|The Windows Mobile 6 SDKs
||The Windows Mobile 6 SDKs contain the templates for building Windows Mobile 6 projects and emulators for various Windows mobile phones.
There are two such SDKs to choose from:
I recommend downloading both SDKs. You never know where you’ll deploy!
|.NET Compact Framework 3.5 Redistributable
||The .NET Compact Framework 3.5 Redistributable is the version of the .NET framework for mobile devices. It only needs to be sent to the device once.|
|A Windows Mobile 6 Device
||You can get by in the beginning with just the emulators, but you’ll eventually want to try out your app on a real phone. I’m using my phone, a Palm Treo Pro.
As the saying goes, “In theory, there is no difference between theory and practice; in practice, there is.”
|The mobile device syncing utility that works with your operating system
||If you’ve got a Windows Mobile 6 device, you’ll need the application that connects your mobile phone to your OS:
Previous Articles on Windows Mobile Development
Here are links to my earlier articles on Windows Mobile development:
- Upwardly Mobile, Part 1: A Brief Tour of Mobile App Development
- Upwardly Mobile, Part 2: Your First Windows Mobile 6 Application
- Upwardly Mobile, Part 3: Exploring Windows Mobile 6’s Built-In UI Controls
I’ll be posting more soon, but these should help you get up and running in the meantime.

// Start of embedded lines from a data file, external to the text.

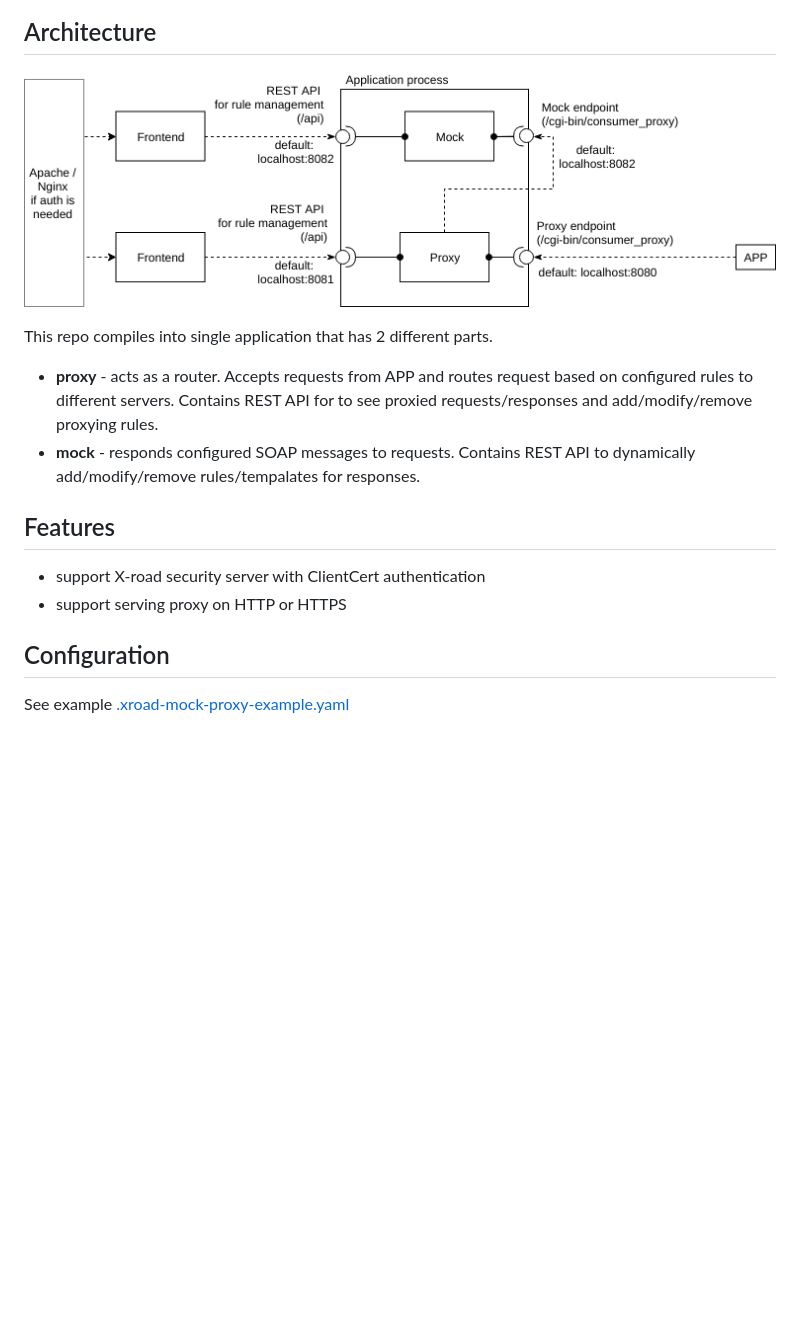
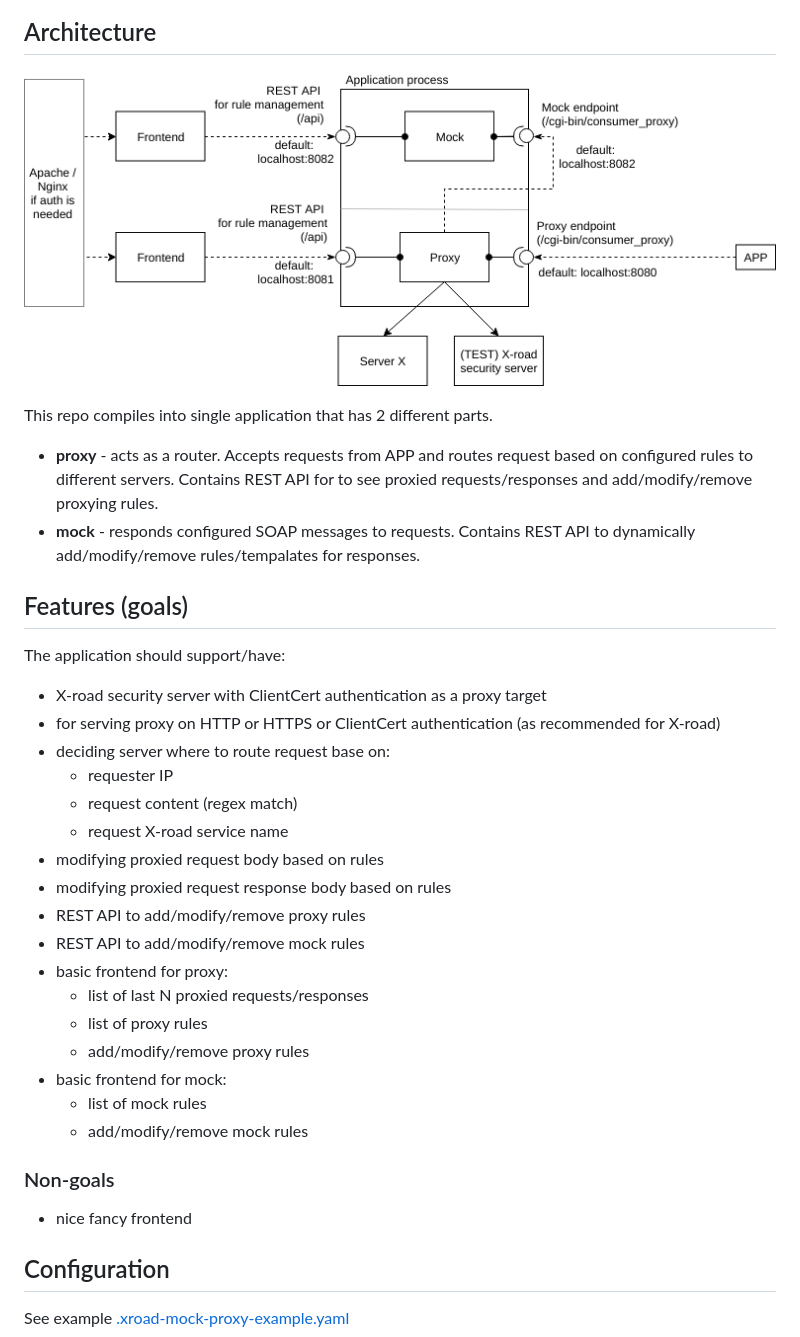
Before and after one commit to aldas/xroad-mock-proxy, a Markdown page: README.md, the part around the change. Drawn GitHub-style; pictures changed too: docs/image/achitecture.png; blank space fills up the shorter version.

Commit message:
update readme with goals

```diff
--- a/README.md
+++ b/README.md
@@ -31,10 +31,31 @@ This repo compiles into single application that has 2 different parts.
 add/modify/remove proxying rules.
 * **mock** - responds configured SOAP messages to requests. Contains REST API to dynamically add/modify/remove rules/tempalates for responses.
 
-## Features
+## Features (goals)
 
-* support X-road security server with ClientCert authentication
-* support serving proxy on HTTP or HTTPS
+The application should support/have:
+* X-road security server with ClientCert authentication as a proxy target
+* for serving proxy on HTTP or HTTPS or ClientCert authentication (as recommended for X-road)
+* deciding server where to route request base on:
+    * requester IP
+    * request content (regex match)
+    * request X-road service name
+* modifying proxied request body based on rules
+* modifying proxied request response body based on rules
+* REST API to add/modify/remove proxy rules
+* REST API to add/modify/remove mock rules
+* basic frontend for proxy:
+    * list of last N proxied requests/responses
+    * list of proxy rules
+    * add/modify/remove proxy rules
+* basic frontend for mock:
+    * list of mock rules
+    * add/modify/remove mock rules
+
+### Non-goals
+
+* nice fancy frontend
+
 
 ## Configuration
 
```
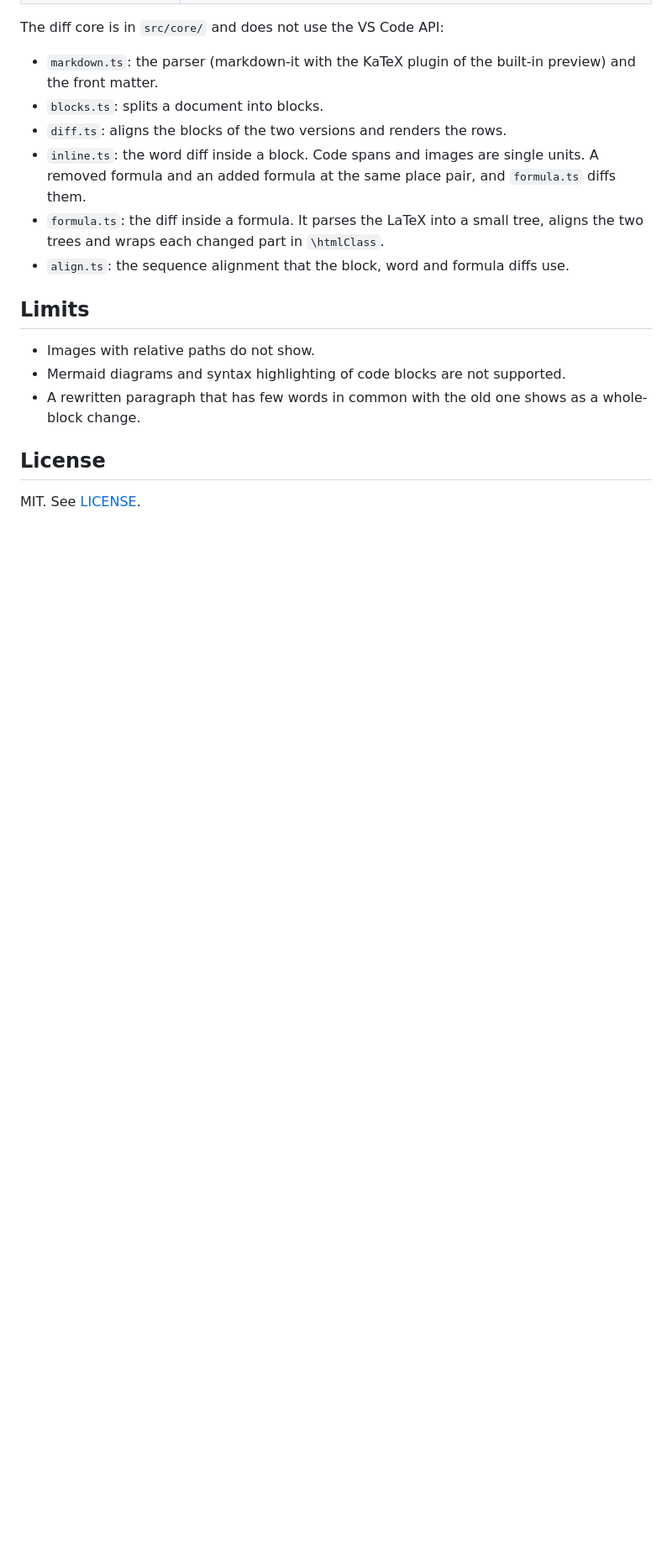
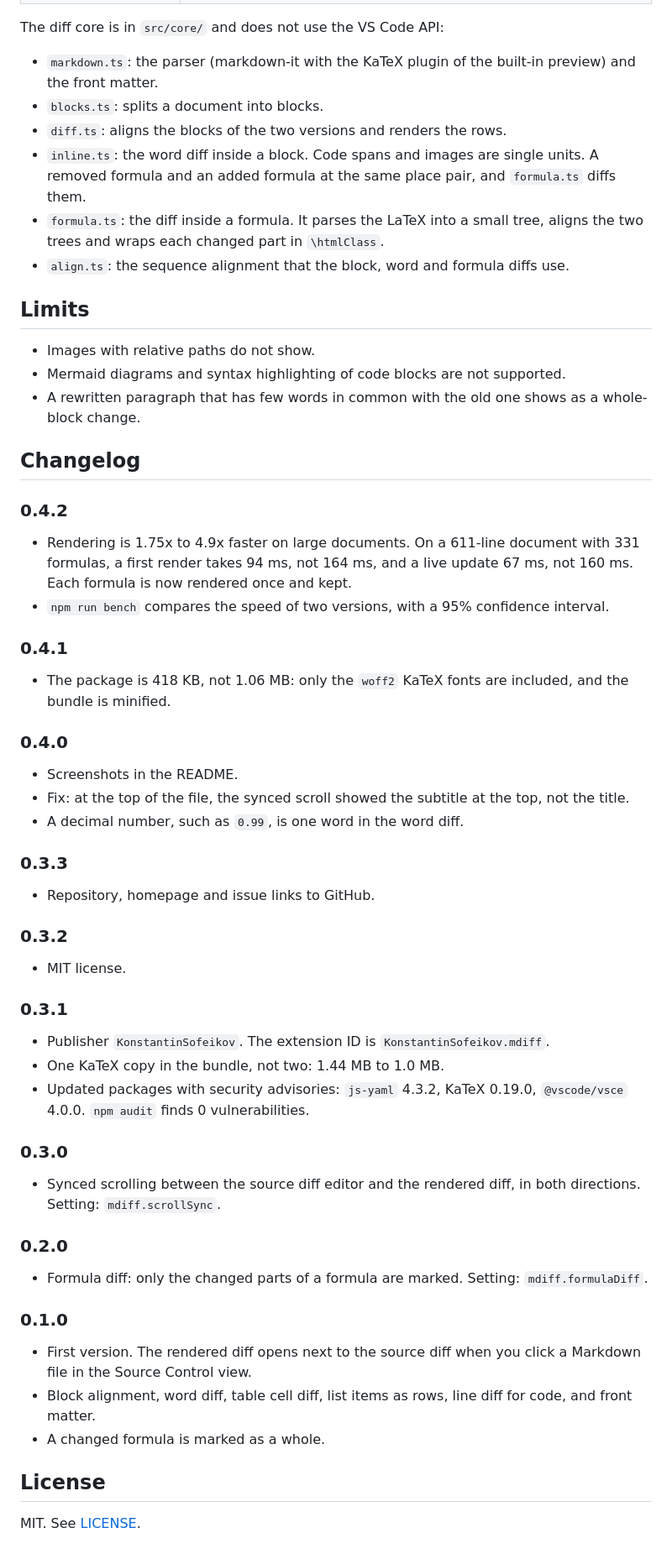
Before and after one commit to sofeikov/mdiff, a Markdown page: README.md, the part around the change. Shown at 84% size. GitHub-like rendering; blank space fills up the shorter version.

Commit message:
Add a changelog to the README
Co-Authored-By: Claude Opus 5.5 <noreply@anthropic.com>

```diff
--- a/README.md
+++ b/README.md
@@ -100,6 +100,42 @@ The diff core is in `src/core/` and does not use the VS Code API:
 - Mermaid diagrams and syntax highlighting of code blocks are not supported.
 - A rewritten paragraph that has few words in common with the old one shows as a whole-block change.
 
+## Changelog
+
+### 0.4.2
+- Rendering is 1.75x to 4.9x faster on large documents. On a 611-line document with 331 formulas, a first render takes 94 ms, not 164 ms, and a live update 67 ms, not 160 ms. Each formula is now rendered once and kept.
+- `npm run bench` compares the speed of two versions, with a 95% confidence interval.
+
+### 0.4.1
+- The package is 418 KB, not 1.06 MB: only the `woff2` KaTeX fonts are included, and the bundle is minified.
+
+### 0.4.0
+- Screenshots in the README.
+- Fix: at the top of the file, the synced scroll showed the subtitle at the top, not the title.
+- A decimal number, such as `0.99`, is one word in the word diff.
+
+### 0.3.3
+- Repository, homepage and issue links to GitHub.
+
+### 0.3.2
+- MIT license.
+
+### 0.3.1
+- Publisher `KonstantinSofeikov`. The extension ID is `KonstantinSofeikov.mdiff`.
+- One KaTeX copy in the bundle, not two: 1.44 MB to 1.0 MB.
+- Updated packages with security advisories: `js-yaml` 4.3.2, KaTeX 0.19.0, `@vscode/vsce` 4.0.0. `npm audit` finds 0 vulnerabilities.
+
+### 0.3.0
+- Synced scrolling between the source diff editor and the rendered diff, in both directions. Setting: `mdiff.scrollSync`.
+
+### 0.2.0
+- Formula diff: only the changed parts of a formula are marked. Setting: `mdiff.formulaDiff`.
+
+### 0.1.0
+- First version. The rendered diff opens next to the source diff when you click a Markdown file in the Source Control view.
+- Block alignment, word diff, table cell diff, list items as rows, line diff for code, and front matter.
+- A changed formula is marked as a whole.
+
 ## License
 
 MIT. See [LICENSE](LICENSE).
```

If you’ve got any questions or comments about Windows Mobile development or the Race to Market Challenge, feel free to drop me a line or leave a note in the comments!